TASK MATERIAL.
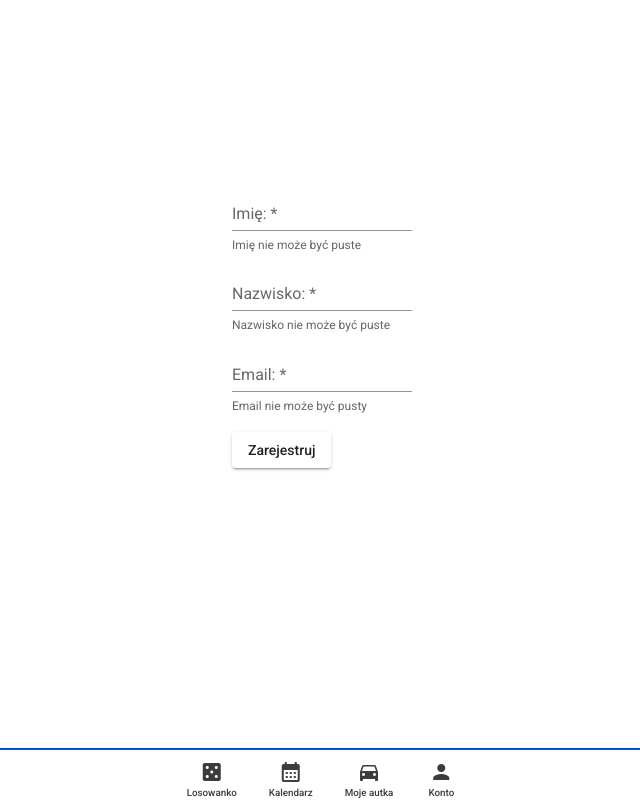
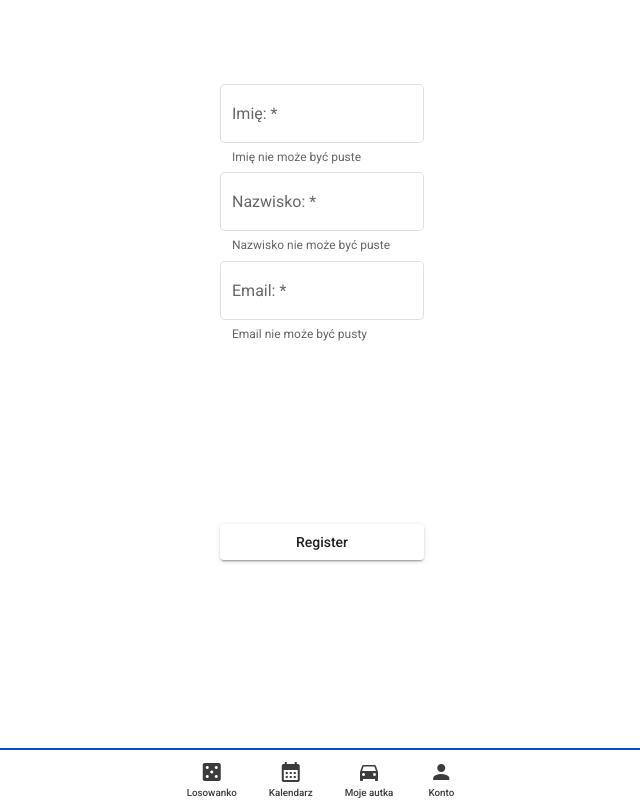
Before and after one commit to Kasowy-Code/LuckyCar, an Angular app: page /register in a window 1280 px wide. Shown: the whole page, without its empty margins (318-958 px from the left). Built offline with nearby package versions, Linux system fonts and the light colour scheme.

Commit message:
Added CanActive method Added token interceptor Added login form

```diff
--- a/src/app/Auth/register/register.component.html
+++ b/src/app/Auth/register/register.component.html
@@ -1,24 +1,24 @@
 <div class="main">
   <form [formGroup]="RegisterForm" (ngSubmit)="onSubmit()" >
-    <mat-form-field appearance="standard">
+    <mat-form-field appearance="outline">
       <mat-label>Imię: </mat-label>
       <input matInput formControlName="name" [required]="true" (ngModelChange)="this.nameError = false">
       <mat-hint *ngIf="nameError" style="color: red">Niepoprawny format</mat-hint>
       <mat-hint *ngIf="this.RegisterForm.value.name == '' && !nameError">Imię nie może być puste</mat-hint>
     </mat-form-field> <br>
-    <mat-form-field appearance="standard">
+    <mat-form-field appearance="outline">
       <mat-label>Nazwisko: </mat-label>
       <input matInput formControlName="surname" [required]="true" (ngModelChange)="this.surnameError = false">
       <mat-hint *ngIf="surnameError" style="color: red">Niepoprawny format</mat-hint>
       <mat-hint *ngIf="this.RegisterForm.value.surname == '' && !surnameError">Nazwisko nie może być puste</mat-hint>
     </mat-form-field> <br>
-    <mat-form-field appearance="standard">
+    <mat-form-field appearance="outline">
       <mat-label>Email: </mat-label>
       <input matInput formControlName="email" ngModel email (ngModelChange)="emailError = false" [required]="true">
       <mat-hint *ngIf="emailError" style="color: red">Niepoprawny email</mat-hint>
       <mat-hint *ngIf="this.RegisterForm.value.name == '' && !nameError">Email nie może być pusty</mat-hint>
     </mat-form-field> <br> <br>
     <p *ngIf="error" style="color: red">Coś poszło nie tak! <br> <br></p>
-    <button mat-raised-button type="submit">Zarejestruj</button>
   </form>
+  <button mat-raised-button>Register</button>
 </div>
--- a/src/app/calendar/calendar.component.ts
+++ b/src/app/calendar/calendar.component.ts
@@ -13,7 +13,7 @@ export class CalendarComponent implements OnInit {
   constructor(private service:RestApiService, private router:Router) { }
 
   ngOnInit(): void {
-    this.service.checkTokenUser().subscribe(
+    this.service.checkTokenAdmin().subscribe(
       res=>{
         console.log(res);
       },
@@ -22,6 +22,9 @@ export class CalendarComponent implements OnInit {
           if(err.status === 401) {
             this.router.navigate(['/login']);
           }
+          // if(err.status === 403) {  // Jesli jestes adminem
+          //   this.router.navigate(['/login']);
+          // }
         }
       });
   }
```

PROBLEM TO WORK ON. Check each line of the entries above, and show every one holding the word "login".

SOLVED PROBLEM.
Added CanActive method Added token interceptor Added login form
             this.router.navigate(['/login']);
+          //   this.router.navigate(['/login']);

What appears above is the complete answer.